Exercise instructions
A copy is needed of each line in the records that has the word "type".

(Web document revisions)

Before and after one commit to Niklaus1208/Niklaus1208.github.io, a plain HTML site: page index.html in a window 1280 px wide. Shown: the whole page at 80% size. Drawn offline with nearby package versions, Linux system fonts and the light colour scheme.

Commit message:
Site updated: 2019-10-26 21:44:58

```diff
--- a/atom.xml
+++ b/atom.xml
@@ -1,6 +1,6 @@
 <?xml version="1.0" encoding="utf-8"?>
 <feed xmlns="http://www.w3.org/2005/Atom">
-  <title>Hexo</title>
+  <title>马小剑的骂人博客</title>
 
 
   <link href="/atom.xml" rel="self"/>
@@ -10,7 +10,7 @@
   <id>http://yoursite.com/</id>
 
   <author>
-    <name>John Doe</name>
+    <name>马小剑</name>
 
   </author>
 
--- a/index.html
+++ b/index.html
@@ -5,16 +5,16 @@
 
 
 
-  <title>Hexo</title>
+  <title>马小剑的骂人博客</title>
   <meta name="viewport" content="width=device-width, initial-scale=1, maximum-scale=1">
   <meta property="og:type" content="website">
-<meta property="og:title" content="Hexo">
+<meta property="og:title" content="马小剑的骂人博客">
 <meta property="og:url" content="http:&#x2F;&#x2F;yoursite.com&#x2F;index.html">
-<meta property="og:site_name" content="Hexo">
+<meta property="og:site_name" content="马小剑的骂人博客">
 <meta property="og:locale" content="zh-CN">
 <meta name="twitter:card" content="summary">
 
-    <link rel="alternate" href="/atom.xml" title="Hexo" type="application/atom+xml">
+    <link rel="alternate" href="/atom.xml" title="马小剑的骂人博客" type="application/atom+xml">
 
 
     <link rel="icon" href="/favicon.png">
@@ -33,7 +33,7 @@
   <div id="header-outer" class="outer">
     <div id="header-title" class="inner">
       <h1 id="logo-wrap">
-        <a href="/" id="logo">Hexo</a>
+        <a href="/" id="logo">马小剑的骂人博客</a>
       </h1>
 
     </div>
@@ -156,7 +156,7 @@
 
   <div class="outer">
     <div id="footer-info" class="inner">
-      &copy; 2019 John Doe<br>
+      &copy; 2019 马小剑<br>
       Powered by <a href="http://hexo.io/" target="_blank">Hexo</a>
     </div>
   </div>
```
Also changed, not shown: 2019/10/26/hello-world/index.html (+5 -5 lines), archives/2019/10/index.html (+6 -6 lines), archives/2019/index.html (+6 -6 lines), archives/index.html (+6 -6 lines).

--

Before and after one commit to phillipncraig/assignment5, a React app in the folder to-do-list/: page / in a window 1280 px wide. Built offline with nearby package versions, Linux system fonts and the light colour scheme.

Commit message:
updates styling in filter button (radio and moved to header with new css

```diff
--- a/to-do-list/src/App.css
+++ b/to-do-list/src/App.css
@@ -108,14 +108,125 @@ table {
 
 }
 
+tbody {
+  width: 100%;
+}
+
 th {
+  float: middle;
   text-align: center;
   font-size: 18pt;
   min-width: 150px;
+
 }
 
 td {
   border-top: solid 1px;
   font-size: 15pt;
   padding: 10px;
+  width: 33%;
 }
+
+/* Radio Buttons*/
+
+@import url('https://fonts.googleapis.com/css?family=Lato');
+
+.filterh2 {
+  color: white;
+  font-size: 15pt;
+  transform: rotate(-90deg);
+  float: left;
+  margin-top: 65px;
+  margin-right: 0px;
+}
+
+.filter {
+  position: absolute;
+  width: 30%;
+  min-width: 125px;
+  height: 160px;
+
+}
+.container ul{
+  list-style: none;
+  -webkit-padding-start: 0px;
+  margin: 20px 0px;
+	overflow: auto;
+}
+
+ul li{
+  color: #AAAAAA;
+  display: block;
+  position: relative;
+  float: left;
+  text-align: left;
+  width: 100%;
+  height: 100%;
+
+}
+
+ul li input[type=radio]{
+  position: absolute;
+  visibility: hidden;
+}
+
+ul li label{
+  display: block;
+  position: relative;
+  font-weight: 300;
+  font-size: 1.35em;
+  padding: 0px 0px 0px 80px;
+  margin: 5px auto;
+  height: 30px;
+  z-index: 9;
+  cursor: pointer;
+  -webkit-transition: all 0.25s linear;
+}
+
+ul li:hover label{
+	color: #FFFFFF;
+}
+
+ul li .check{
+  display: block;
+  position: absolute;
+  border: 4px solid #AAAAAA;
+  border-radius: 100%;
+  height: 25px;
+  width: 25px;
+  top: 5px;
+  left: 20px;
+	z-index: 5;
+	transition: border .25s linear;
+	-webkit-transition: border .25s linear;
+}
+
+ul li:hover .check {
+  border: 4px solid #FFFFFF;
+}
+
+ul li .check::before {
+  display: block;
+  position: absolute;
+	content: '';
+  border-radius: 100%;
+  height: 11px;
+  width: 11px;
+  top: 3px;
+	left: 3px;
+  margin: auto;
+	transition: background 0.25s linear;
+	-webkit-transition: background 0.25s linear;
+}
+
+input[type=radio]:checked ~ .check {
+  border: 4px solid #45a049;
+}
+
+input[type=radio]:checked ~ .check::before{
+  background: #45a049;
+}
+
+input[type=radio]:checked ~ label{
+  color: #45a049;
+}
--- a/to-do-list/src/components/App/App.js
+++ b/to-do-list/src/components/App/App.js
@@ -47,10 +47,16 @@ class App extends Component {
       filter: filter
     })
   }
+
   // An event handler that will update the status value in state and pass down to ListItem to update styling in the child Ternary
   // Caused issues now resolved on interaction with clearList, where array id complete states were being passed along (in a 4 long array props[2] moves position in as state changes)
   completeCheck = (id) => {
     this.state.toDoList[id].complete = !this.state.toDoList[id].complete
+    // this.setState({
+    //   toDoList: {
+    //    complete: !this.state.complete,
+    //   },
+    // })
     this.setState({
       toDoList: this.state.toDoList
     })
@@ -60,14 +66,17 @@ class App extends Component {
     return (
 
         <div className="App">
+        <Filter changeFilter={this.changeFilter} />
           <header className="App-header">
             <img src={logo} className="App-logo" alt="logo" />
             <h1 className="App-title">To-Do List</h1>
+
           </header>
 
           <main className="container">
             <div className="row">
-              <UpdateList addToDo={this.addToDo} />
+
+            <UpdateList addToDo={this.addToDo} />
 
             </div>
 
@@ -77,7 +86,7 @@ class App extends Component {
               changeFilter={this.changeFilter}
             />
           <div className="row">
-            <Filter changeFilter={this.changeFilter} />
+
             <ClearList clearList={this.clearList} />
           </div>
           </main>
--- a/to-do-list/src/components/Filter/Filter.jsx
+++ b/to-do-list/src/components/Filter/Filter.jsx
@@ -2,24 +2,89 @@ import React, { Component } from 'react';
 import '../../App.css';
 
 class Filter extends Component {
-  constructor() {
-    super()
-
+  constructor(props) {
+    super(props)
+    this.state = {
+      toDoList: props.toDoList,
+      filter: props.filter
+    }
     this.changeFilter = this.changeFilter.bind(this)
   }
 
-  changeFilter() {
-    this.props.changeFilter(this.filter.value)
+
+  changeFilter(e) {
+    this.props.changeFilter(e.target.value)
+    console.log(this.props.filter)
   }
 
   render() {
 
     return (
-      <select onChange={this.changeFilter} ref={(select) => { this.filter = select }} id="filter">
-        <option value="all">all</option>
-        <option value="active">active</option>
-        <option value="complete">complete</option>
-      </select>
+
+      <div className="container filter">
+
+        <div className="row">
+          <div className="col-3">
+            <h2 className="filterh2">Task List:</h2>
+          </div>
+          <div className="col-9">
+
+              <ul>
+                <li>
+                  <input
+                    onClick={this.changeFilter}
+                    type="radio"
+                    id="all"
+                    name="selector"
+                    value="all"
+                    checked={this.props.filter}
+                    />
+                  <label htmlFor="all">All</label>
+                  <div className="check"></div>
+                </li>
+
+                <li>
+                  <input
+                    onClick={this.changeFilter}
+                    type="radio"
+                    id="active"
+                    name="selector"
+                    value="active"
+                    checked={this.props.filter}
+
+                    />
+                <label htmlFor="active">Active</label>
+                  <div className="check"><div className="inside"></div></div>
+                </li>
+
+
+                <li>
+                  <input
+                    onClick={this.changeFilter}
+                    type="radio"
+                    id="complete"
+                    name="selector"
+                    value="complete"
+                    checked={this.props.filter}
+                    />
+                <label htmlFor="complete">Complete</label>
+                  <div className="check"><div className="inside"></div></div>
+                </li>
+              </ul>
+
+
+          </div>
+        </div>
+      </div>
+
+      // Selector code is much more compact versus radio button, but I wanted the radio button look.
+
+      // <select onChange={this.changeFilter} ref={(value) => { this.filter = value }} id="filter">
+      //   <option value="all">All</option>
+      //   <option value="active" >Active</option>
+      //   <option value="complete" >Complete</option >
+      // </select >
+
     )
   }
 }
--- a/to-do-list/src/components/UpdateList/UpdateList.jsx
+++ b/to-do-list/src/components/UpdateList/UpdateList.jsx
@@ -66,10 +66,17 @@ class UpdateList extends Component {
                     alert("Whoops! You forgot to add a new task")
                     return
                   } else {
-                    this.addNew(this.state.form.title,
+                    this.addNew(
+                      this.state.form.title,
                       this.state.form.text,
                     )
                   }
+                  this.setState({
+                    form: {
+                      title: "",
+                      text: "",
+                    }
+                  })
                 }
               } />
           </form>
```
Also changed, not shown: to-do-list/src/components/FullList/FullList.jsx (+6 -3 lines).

...

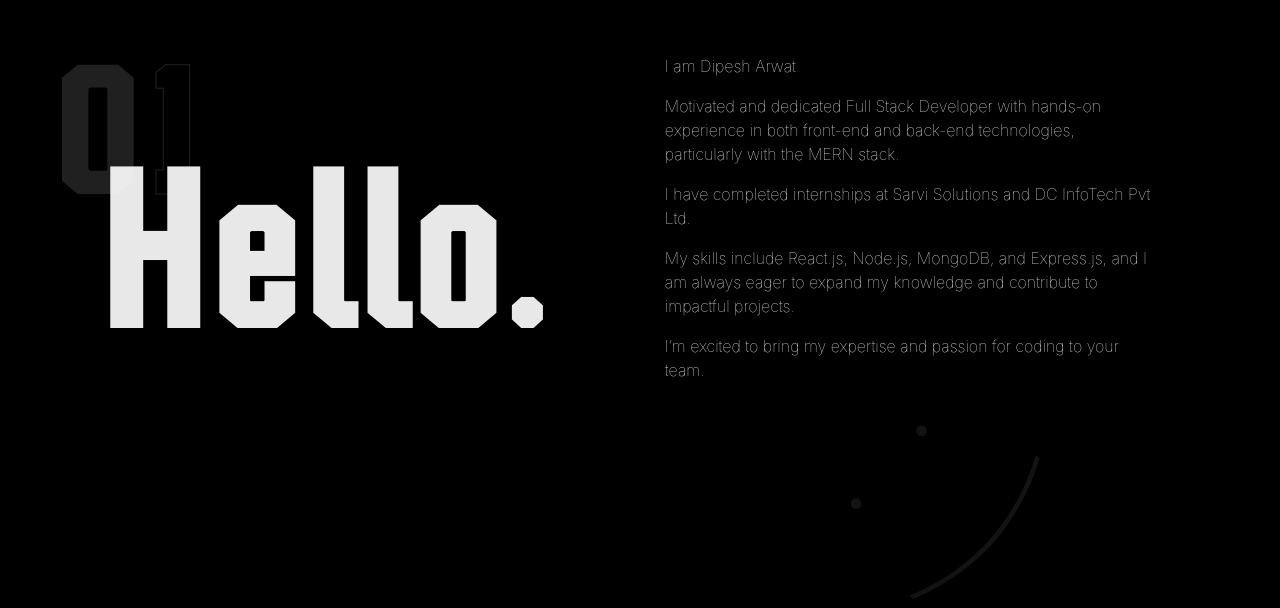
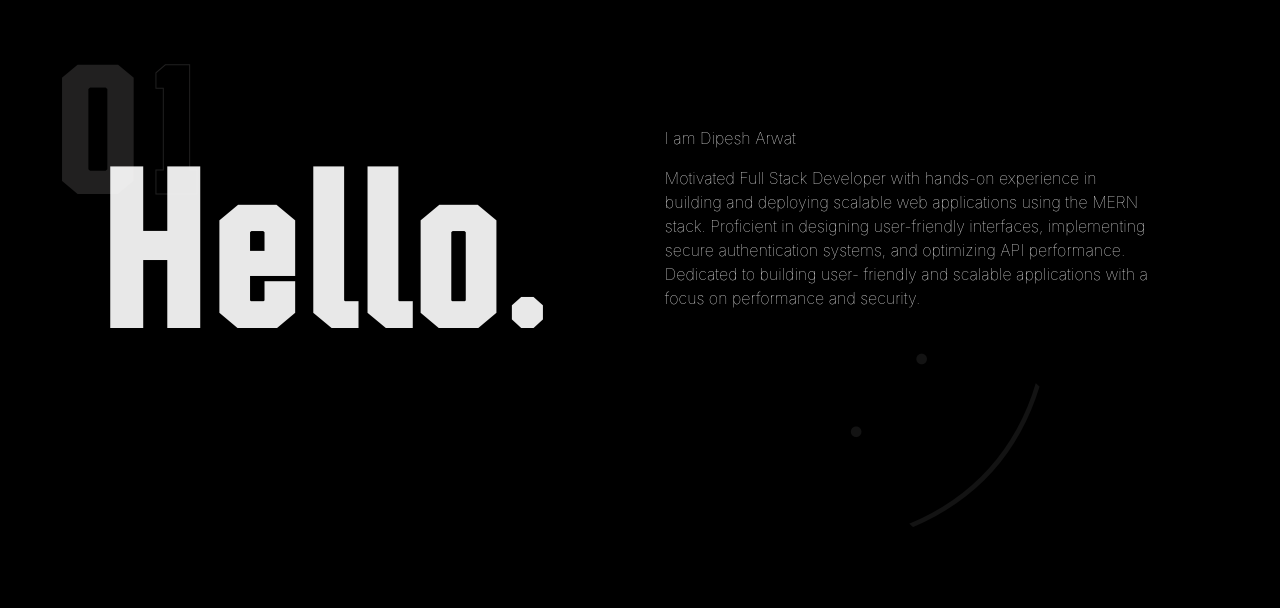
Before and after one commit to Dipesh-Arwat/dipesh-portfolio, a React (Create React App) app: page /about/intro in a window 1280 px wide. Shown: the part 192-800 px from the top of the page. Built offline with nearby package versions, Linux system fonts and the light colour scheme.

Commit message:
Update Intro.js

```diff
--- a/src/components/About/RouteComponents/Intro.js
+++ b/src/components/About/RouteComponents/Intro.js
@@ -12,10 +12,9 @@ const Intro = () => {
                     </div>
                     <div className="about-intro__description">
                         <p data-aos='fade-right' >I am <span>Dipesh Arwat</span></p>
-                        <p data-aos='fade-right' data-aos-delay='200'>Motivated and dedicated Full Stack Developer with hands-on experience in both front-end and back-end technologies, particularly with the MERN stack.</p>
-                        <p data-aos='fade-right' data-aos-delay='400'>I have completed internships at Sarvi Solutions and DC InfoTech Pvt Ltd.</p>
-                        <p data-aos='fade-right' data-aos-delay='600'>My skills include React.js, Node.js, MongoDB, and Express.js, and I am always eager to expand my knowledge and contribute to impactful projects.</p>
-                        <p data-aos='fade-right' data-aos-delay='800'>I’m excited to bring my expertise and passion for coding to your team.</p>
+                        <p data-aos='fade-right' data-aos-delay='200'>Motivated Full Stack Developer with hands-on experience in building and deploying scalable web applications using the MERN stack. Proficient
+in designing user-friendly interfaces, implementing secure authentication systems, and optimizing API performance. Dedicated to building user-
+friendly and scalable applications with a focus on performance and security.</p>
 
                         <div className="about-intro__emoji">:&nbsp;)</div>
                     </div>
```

Reply to the task
   <meta property="og:type" content="website">
-    <link rel="alternate" href="/atom.xml" title="Hexo" type="application/atom+xml">
+    <link rel="alternate" href="/atom.xml" title="马小剑的骂人博客" type="application/atom+xml">
+ul li input[type=radio]{
+input[type=radio]:checked ~ .check {
+input[type=radio]:checked ~ .check::before{
+input[type=radio]:checked ~ label{
+                    type="radio"
+                    type="radio"
+                    type="radio"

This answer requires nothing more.